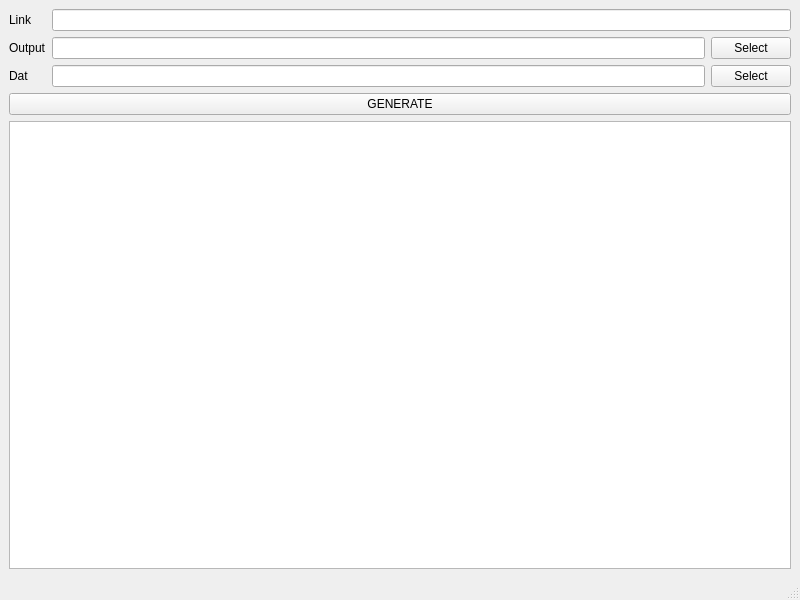
Abbath/WeatherGen, file weather_gen.ui: the form before one commit.
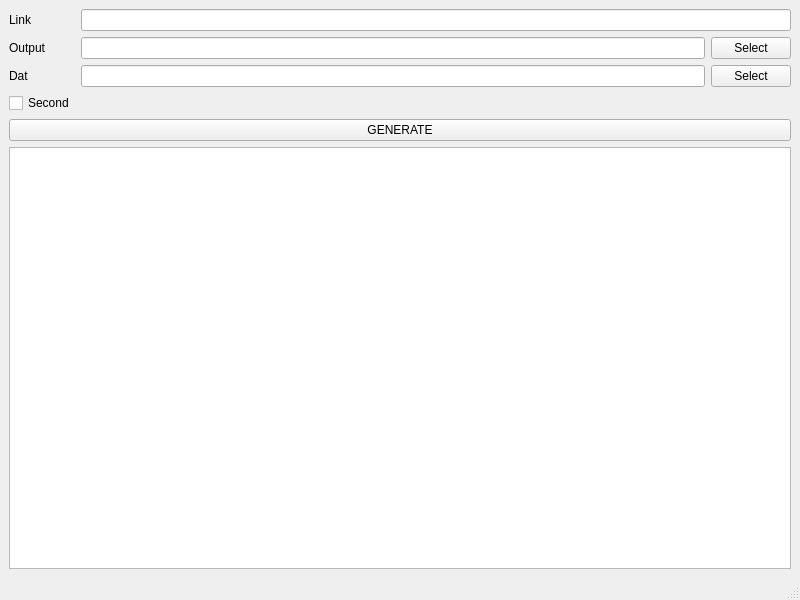
The form after the commit.

Diff of the .ui file:
```diff
--- a/weather_gen.ui
+++ b/weather_gen.ui
@@ -32,7 +32,7 @@
       </property>
      </widget>
     </item>
-    <item row="3" column="0" colspan="3">
+    <item row="4" column="0" colspan="3">
      <widget class="QPushButton" name="generate">
       <property name="sizePolicy">
        <sizepolicy hsizetype="Minimum" vsizetype="Maximum">
@@ -55,7 +55,7 @@
     <item row="0" column="1" colspan="2">
      <widget class="QLineEdit" name="link"/>
     </item>
-    <item row="4" column="0" colspan="3">
+    <item row="5" column="0" colspan="3">
      <widget class="QPlainTextEdit" name="log"/>
     </item>
     <item row="2" column="2">
@@ -75,6 +75,13 @@
       </property>
      </widget>
     </item>
+    <item row="3" column="0">
+     <widget class="QCheckBox" name="second">
+      <property name="text">
+       <string>Second</string>
+      </property>
+     </widget>
+    </item>
    </layout>
   </widget>
   <widget class="QMenuBar" name="menubar">
```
^^^^^^^^
▶ **What to work on**
Among the entries above, how many lines hold the word "item"? Reply with only that number.

▶ **Written response**
12